--- WHAT YOU WILL DO ---
Read through the lines below and copy the ones holding the string "README".

##### PROVIDED DATA #####

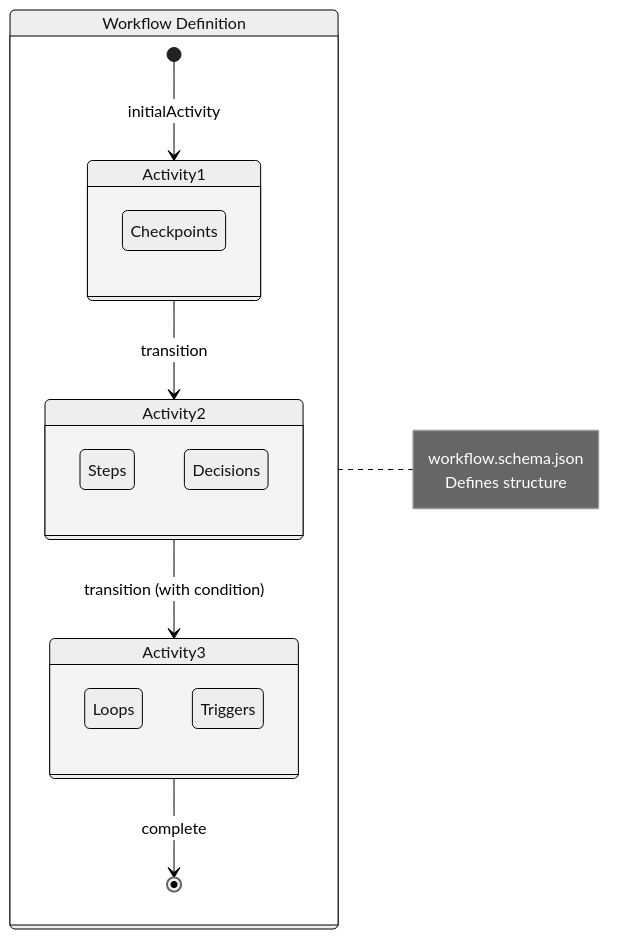
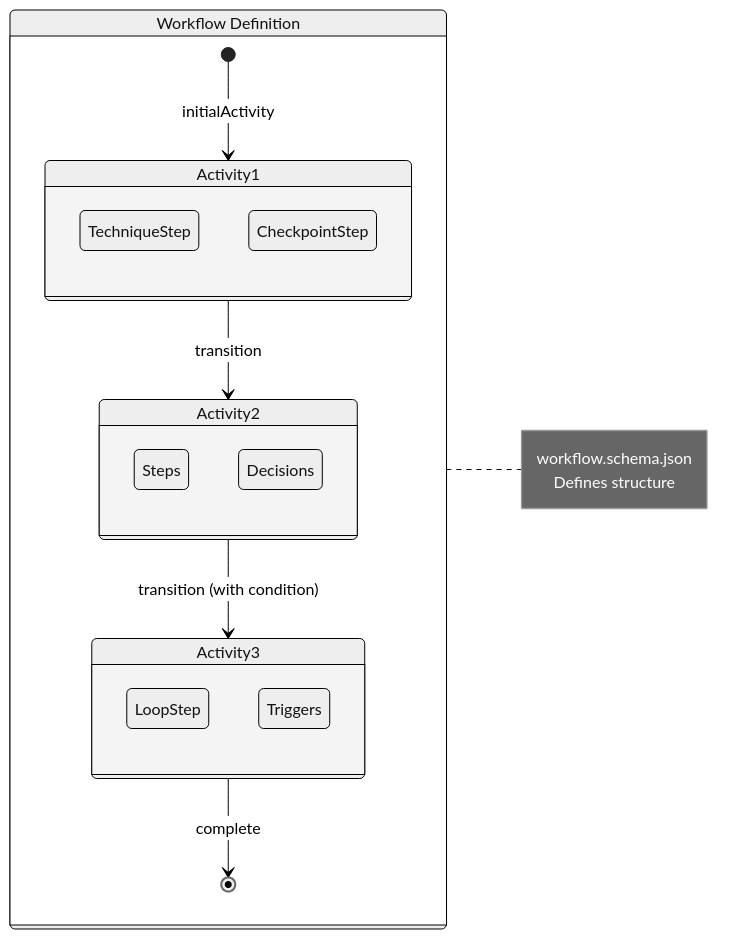
Before and after one commit to m2ux/workflow-server: the first of 3 diagrams in schemas/README.md, drawn with Mermaid (neutral theme). The commit also changed other lines of this file and 19 other files, not shown here.

````diff
--- a/schemas/README.md
+++ b/schemas/README.md
@@ -28,29 +28,29 @@
 ```mermaid
 stateDiagram-v2
     direction LR
     
     state "Workflow Definition" as WD {
         [*] --> Activity1: initialActivity
         Activity1 --> Activity2: transition
         Activity2 --> Activity3: transition (with condition)
         Activity3 --> [*]: complete
         
         state Activity1 {
-            Steps
-            Checkpoints
+            TechniqueStep
+            CheckpointStep
         }
         state Activity2 {
             Steps
             Decisions
         }
         state Activity3 {
-            Loops
+            LoopStep
             Triggers
         }
     }
     
     note right of WD
         workflow.schema.json
         Defines structure
     end note
 ```
````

#####

--- RESPONSE BOX ---
Before and after one commit to m2ux/workflow-server: the first of 3 diagrams in schemas/README.md, drawn with Mermaid (neutral theme). The commit also changed other lines of this file and 19 other files, not shown here.
--- a/schemas/README.md
+++ b/schemas/README.md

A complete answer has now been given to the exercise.